• **WHAT IS NEEDED**
Whenever a line contains the string "POST", copy it out of the entries.

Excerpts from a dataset
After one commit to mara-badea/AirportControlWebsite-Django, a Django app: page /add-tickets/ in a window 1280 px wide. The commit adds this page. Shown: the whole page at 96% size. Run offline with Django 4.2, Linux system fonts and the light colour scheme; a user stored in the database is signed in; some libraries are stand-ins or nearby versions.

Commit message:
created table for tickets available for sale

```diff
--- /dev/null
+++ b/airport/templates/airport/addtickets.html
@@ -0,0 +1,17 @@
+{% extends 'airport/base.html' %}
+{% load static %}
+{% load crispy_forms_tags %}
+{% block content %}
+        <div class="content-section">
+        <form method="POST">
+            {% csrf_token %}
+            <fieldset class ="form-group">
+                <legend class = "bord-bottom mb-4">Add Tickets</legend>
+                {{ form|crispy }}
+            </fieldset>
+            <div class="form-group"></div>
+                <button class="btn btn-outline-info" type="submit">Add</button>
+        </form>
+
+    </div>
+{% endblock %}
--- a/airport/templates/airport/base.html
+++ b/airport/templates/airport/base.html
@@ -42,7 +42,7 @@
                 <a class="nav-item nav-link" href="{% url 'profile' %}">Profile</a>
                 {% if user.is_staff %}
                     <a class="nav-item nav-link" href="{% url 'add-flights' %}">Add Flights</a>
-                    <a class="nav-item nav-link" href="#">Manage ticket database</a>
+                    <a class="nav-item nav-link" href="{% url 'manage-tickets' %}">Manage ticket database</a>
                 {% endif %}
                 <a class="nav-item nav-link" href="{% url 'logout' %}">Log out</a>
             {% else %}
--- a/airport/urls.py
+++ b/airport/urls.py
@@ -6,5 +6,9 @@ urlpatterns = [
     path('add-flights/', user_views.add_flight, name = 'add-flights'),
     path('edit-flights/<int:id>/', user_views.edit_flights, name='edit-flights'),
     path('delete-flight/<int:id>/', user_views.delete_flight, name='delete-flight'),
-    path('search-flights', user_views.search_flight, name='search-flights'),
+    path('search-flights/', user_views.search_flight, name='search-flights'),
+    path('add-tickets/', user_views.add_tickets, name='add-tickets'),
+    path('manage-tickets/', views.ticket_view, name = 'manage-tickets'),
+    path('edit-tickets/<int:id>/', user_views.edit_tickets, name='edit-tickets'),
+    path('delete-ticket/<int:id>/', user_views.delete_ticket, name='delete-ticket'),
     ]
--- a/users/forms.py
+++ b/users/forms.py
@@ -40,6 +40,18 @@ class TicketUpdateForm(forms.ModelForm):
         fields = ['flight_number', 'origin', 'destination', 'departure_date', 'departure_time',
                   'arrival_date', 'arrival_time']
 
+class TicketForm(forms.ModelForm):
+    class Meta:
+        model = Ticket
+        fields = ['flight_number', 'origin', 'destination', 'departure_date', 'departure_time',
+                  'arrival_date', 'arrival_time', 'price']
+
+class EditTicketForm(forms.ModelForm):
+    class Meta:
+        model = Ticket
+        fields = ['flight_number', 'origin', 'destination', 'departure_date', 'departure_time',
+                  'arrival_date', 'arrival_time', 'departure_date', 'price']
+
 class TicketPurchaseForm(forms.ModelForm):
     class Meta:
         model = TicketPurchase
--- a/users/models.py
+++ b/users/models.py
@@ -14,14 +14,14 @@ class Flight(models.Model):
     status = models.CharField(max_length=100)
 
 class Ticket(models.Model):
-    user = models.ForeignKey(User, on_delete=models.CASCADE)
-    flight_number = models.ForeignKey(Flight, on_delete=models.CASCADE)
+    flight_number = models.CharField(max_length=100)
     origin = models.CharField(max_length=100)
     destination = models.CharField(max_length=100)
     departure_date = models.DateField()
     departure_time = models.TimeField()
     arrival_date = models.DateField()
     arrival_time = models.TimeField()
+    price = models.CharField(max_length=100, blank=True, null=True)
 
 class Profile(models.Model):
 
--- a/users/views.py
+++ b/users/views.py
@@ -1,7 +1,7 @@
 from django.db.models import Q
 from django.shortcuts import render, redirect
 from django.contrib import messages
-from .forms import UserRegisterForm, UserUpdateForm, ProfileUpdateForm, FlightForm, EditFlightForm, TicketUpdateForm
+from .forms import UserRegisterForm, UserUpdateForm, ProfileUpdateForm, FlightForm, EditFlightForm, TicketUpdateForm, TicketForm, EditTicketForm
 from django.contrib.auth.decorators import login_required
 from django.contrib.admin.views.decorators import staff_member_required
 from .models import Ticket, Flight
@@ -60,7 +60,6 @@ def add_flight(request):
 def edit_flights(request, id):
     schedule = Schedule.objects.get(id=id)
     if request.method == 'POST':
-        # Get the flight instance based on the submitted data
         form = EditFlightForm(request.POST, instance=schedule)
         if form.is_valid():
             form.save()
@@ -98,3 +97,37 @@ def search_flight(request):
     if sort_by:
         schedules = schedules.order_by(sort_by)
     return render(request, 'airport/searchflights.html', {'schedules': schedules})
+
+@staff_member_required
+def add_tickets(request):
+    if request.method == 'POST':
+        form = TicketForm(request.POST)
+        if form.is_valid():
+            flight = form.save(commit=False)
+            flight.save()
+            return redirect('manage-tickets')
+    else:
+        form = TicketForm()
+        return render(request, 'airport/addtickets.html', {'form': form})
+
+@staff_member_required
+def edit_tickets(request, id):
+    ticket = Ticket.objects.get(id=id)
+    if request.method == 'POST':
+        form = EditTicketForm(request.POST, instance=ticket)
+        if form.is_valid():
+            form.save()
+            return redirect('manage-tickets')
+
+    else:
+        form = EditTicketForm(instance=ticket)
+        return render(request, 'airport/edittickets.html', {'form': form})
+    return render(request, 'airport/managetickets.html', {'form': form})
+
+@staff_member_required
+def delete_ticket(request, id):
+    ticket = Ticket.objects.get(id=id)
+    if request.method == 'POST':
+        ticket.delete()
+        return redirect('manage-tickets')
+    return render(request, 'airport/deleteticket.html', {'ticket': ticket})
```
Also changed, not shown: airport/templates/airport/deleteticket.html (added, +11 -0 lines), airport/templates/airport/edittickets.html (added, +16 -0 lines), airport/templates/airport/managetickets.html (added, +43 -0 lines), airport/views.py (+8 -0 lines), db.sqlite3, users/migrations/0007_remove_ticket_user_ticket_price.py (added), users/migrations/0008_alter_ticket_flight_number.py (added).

• **RESPONSE TO THIS TASK**
+        <form method="POST">
     if request.method == 'POST':
         form = EditFlightForm(request.POST, instance=schedule)
+    if request.method == 'POST':
+        form = TicketForm(request.POST)
+    if request.method == 'POST':
+        form = EditTicketForm(request.POST, instance=ticket)
+    if request.method == 'POST':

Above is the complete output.